**EXERCISE REQUIREMENTS**
Would you retype the whole listing verbatim, keeping pictures out of it?

**MATERIAL FOR THIS EXERCISE**

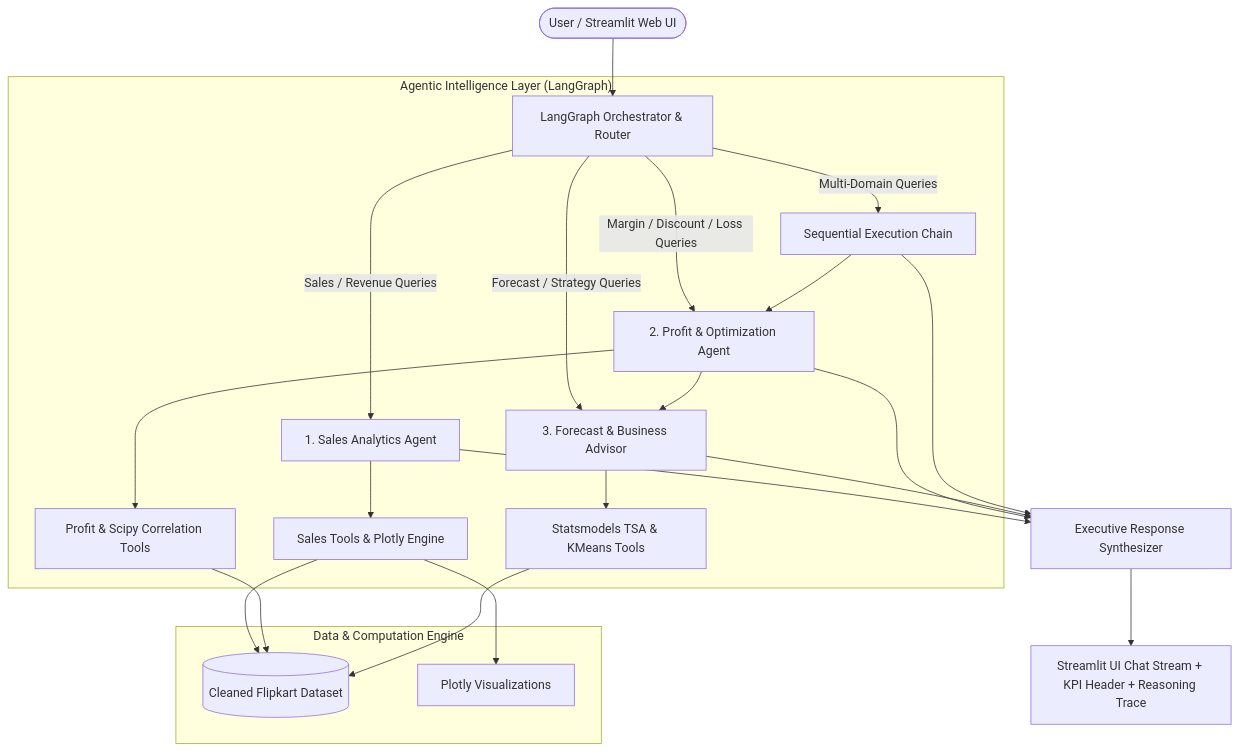
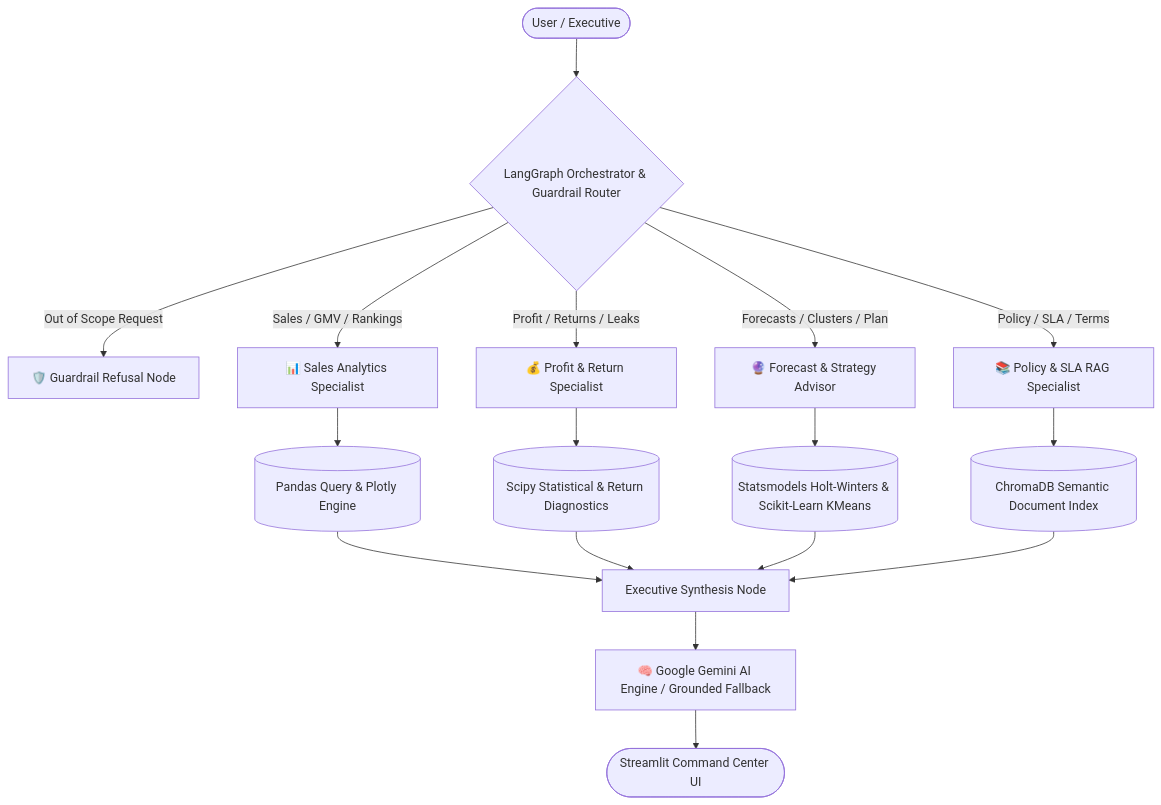
One commit to charkupalli-nikhil/flipkart_multi_agent changed the diagram in README.md. Above: the diagram before and after it, drawn with Mermaid. The commit also changed other lines of this file and 25 other files, not shown here.

Commit message:
feat: complete Flipkart multi-agent platform, enterprise UI/UX, and 10-slide presentation deck

````diff
--- a/README.md
+++ b/README.md
@@ -11,32 +23,23 @@
 ```mermaid
-graph TD
-    User([User / Streamlit Web UI]) --> Orchestrator[LangGraph Orchestrator & Router]
+flowchart TD
+    User([User / Executive]) --> Router{LangGraph Orchestrator & Guardrail Router}
     
-    subgraph MultiAgentCore["Agentic Intelligence Layer (LangGraph)"]
-        Orchestrator -->|Sales / Revenue Queries| SalesAgent[1. Sales Analytics Agent]
-        Orchestrator -->|Margin / Discount / Loss Queries| ProfitAgent[2. Profit & Optimization Agent]
-        Orchestrator -->|Forecast / Strategy Queries| AdvisorAgent[3. Forecast & Business Advisor]
-        Orchestrator -->|Multi-Domain Queries| CombinedChain[Sequential Execution Chain]
-        
-        CombinedChain --> ProfitAgent
-        ProfitAgent --> AdvisorAgent
-        
-        SalesAgent --> SalesTools[Sales Tools & Plotly Engine]
-        ProfitAgent --> ProfitTools[Profit & Scipy Correlation Tools]
-        AdvisorAgent --> AdvisorTools[Statsmodels TSA & KMeans Tools]
-    end
+    Router -->|Out of Scope Request| Refusal[🛡️ Guardrail Refusal Node]
+    Router -->|Sales / GMV / Rankings| Sales[📊 Sales Analytics Specialist]
+    Router -->|Profit / Returns / Leaks| Profit[💰 Profit & Return Specialist]
+    Router -->|Forecasts / Clusters / Plan| Advisor[🔮 Forecast & Strategy Advisor]
+    Router -->|Policy / SLA / Terms| RAG[📚 Policy & SLA RAG Specialist]
     
-    subgraph ExecutionLayer["Data & Computation Engine"]
-        SalesTools --> CleanedDF[(Cleaned Flipkart Dataset)]
-        ProfitTools --> CleanedDF
-        AdvisorTools --> CleanedDF
-        SalesTools --> ChartGen[Plotly Visualizations]
-    end
+    Sales --> Tools1[(Pandas Query & Plotly Engine)]
+    Profit --> Tools2[(Scipy Statistical & Return Diagnostics)]
+    Advisor --> Tools3[(Statsmodels Holt-Winters & Scikit-Learn KMeans)]
+    RAG --> Tools4[(ChromaDB Semantic Document Index)]
     
-    SalesAgent --> Synthesizer[Executive Response Synthesizer]
-    ProfitAgent --> Synthesizer
-    AdvisorAgent --> Synthesizer
-    CombinedChain --> Synthesizer
+    Tools1 --> Synthesizer[Executive Synthesis Node]
+    Tools2 --> Synthesizer
+    Tools3 --> Synthesizer
+    Tools4 --> Synthesizer
     
-    Synthesizer --> UIResponse[Streamlit UI Chat Stream + KPI Header + Reasoning Trace]
+    Synthesizer --> Gemini[🧠 Google Gemini AI Engine / Grounded Fallback]
+    Gemini --> UI([Streamlit Command Center UI])
 ```
````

**TASK RESPONSE**
One commit to charkupalli-nikhil/flipkart_multi_agent changed the diagram in README.md. Above: the diagram before and after it, drawn with Mermaid. The commit also changed other lines of this file and 25 other files, not shown here.

Commit message:
feat: complete Flipkart multi-agent platform, enterprise UI/UX, and 10-slide presentation deck

````diff
--- a/README.md
+++ b/README.md
@@ -11,32 +23,23 @@
 ```mermaid
-graph TD
-    User([User / Streamlit Web UI]) --> Orchestrator[LangGraph Orchestrator & Router]
+flowchart TD
+    User([User / Executive]) --> Router{LangGraph Orchestrator & Guardrail Router}
     
-    subgraph MultiAgentCore["Agentic Intelligence Layer (LangGraph)"]
-        Orchestrator -->|Sales / Revenue Queries| SalesAgent[1. Sales Analytics Agent]
-        Orchestrator -->|Margin / Discount / Loss Queries| ProfitAgent[2. Profit & Optimization Agent]
-        Orchestrator -->|Forecast / Strategy Queries| AdvisorAgent[3. Forecast & Business Advisor]
-        Orchestrator -->|Multi-Domain Queries| CombinedChain[Sequential Execution Chain]
-        
-        CombinedChain --> ProfitAgent
-        ProfitAgent --> AdvisorAgent
-        
-        SalesAgent --> SalesTools[Sales Tools & Plotly Engine]
-        ProfitAgent --> ProfitTools[Profit & Scipy Correlation Tools]
-        AdvisorAgent --> AdvisorTools[Statsmodels TSA & KMeans Tools]
-    end
+    Router -->|Out of Scope Request| Refusal[🛡️ Guardrail Refusal Node]
+    Router -->|Sales / GMV / Rankings| Sales[📊 Sales Analytics Specialist]
+    Router -->|Profit / Returns / Leaks| Profit[💰 Profit & Return Specialist]
+    Router -->|Forecasts / Clusters / Plan| Advisor[🔮 Forecast & Strategy Advisor]
+    Router -->|Policy / SLA / Terms| RAG[📚 Policy & SLA RAG Specialist]
     
-    subgraph ExecutionLayer["Data & Computation Engine"]
-        SalesTools --> CleanedDF[(Cleaned Flipkart Dataset)]
-        ProfitTools --> CleanedDF
-        AdvisorTools --> CleanedDF
-        SalesTools --> ChartGen[Plotly Visualizations]
-    end
+    Sales --> Tools1[(Pandas Query & Plotly Engine)]
+    Profit --> Tools2[(Scipy Statistical & Return Diagnostics)]
+    Advisor --> Tools3[(Statsmodels Holt-Winters & Scikit-Learn KMeans)]
+    RAG --> Tools4[(ChromaDB Semantic Document Index)]
     
-    SalesAgent --> Synthesizer[Executive Response Synthesizer]
-    ProfitAgent --> Synthesizer
-    AdvisorAgent --> Synthesizer
-    CombinedChain --> Synthesizer
+    Tools1 --> Synthesizer[Executive Synthesis Node]
+    Tools2 --> Synthesizer
+    Tools3 --> Synthesizer
+    Tools4 --> Synthesizer
     
-    Synthesizer --> UIResponse[Streamlit UI Chat Stream + KPI Header + Reasoning Trace]
+    Synthesizer --> Gemini[🧠 Google Gemini AI Engine / Grounded Fallback]
+    Gemini --> UI([Streamlit Command Center UI])
 ```
````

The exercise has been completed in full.